Code change snippets

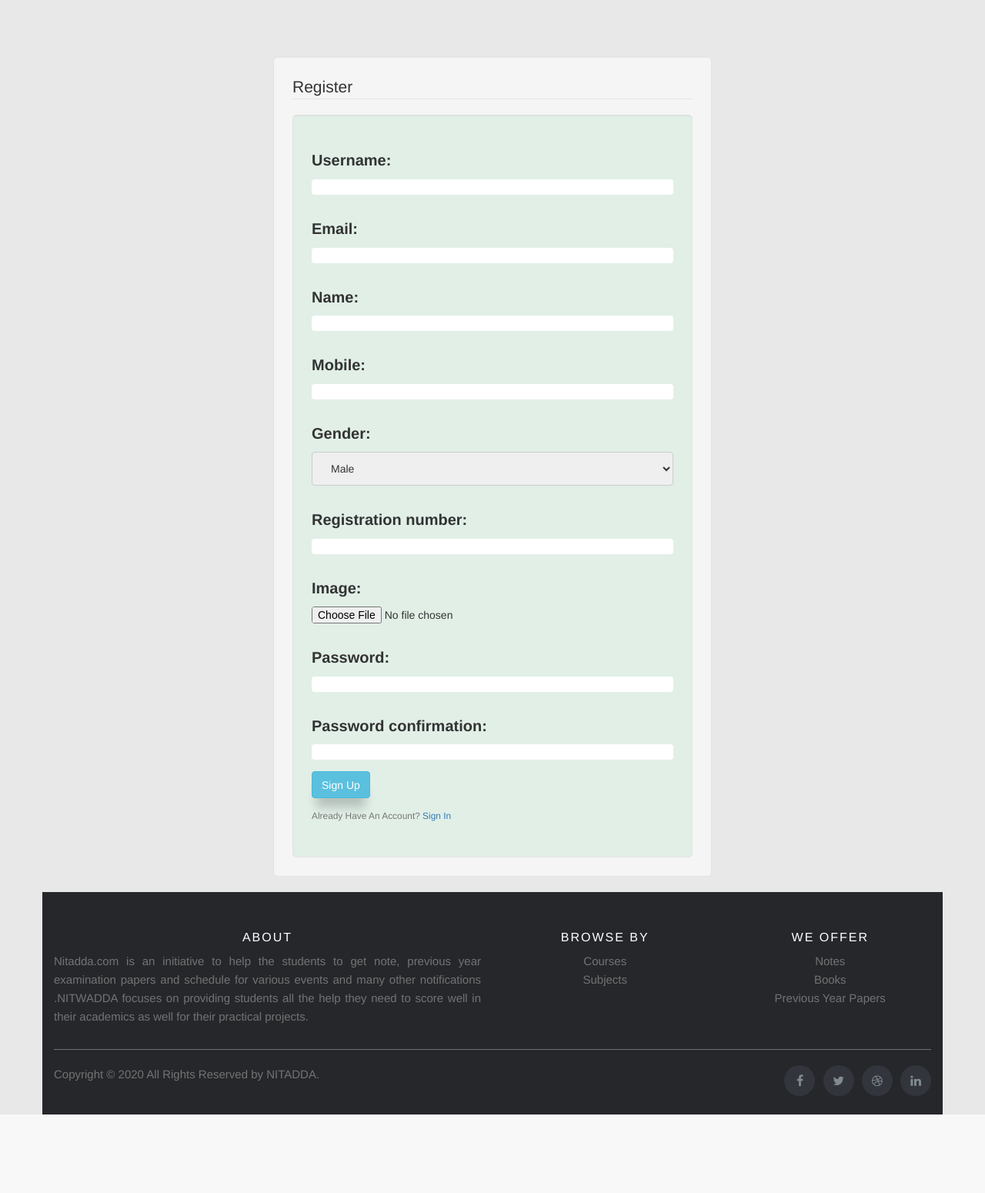
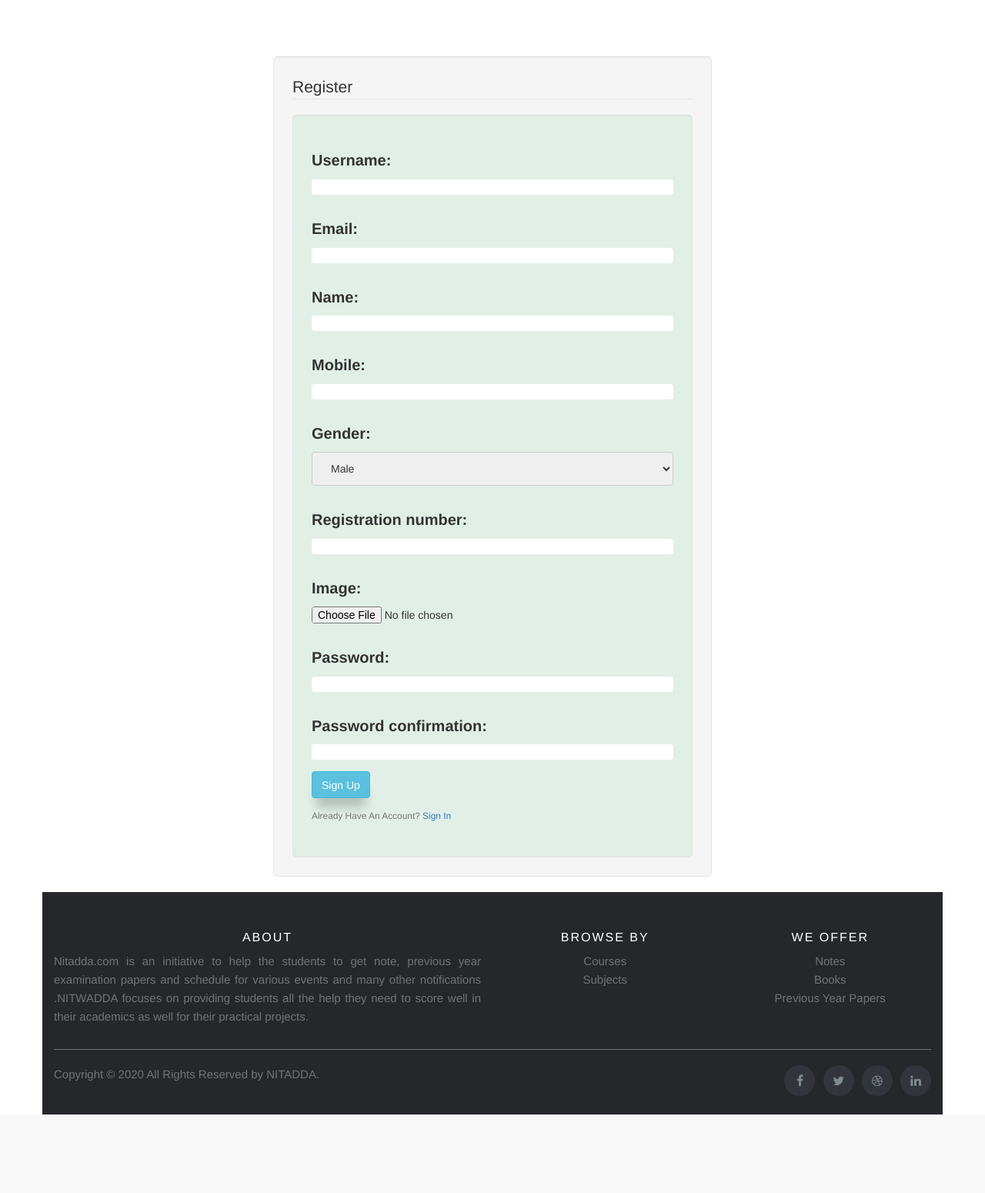
Before and after one commit to himanshukadian/nitadda, a Django app: page /register/ in a window 1280 px wide. Shown: the part 51-1601 px from the top of the page at 77% size. Run offline with Django 3.2, Linux system fonts and the light colour scheme; parts of the project's set-up code (start-up, migrations or seed data) failed here and were passed over; some libraries are stand-ins or nearby versions; some web fonts are replaced.

Commit message:
merged all changes

```diff
--- a/templates/base.html
+++ b/templates/base.html
@@ -70,7 +70,7 @@
             });
     </script>
 </head>
-<body style="background-color: #e8e8e8;">
+<body >
 <header>
     <nav style="margin-bottom: 50px; background-color:#fff;font-size: 14px;z-index: 1000;"
          class="navbar navbar-static-top navbar-light bg-faded ">
```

## Task goal
The output must match the records word for word, except that no pictures appear.

## Solution to the exercise
Before and after one commit to himanshukadian/nitadda, a Django app: page /register/ in a window 1280 px wide. Shown: the part 51-1601 px from the top of the page at 77% size. Run offline with Django 3.2, Linux system fonts and the light colour scheme; parts of the project's set-up code (start-up, migrations or seed data) failed here and were passed over; some libraries are stand-ins or nearby versions; some web fonts are replaced.

Commit message:
merged all changes

```diff
--- a/templates/base.html
+++ b/templates/base.html
@@ -70,7 +70,7 @@
             });
     </script>
 </head>
-<body style="background-color: #e8e8e8;">
+<body >
 <header>
     <nav style="margin-bottom: 50px; background-color:#fff;font-size: 14px;z-index: 1000;"
          class="navbar navbar-static-top navbar-light bg-faded ">
```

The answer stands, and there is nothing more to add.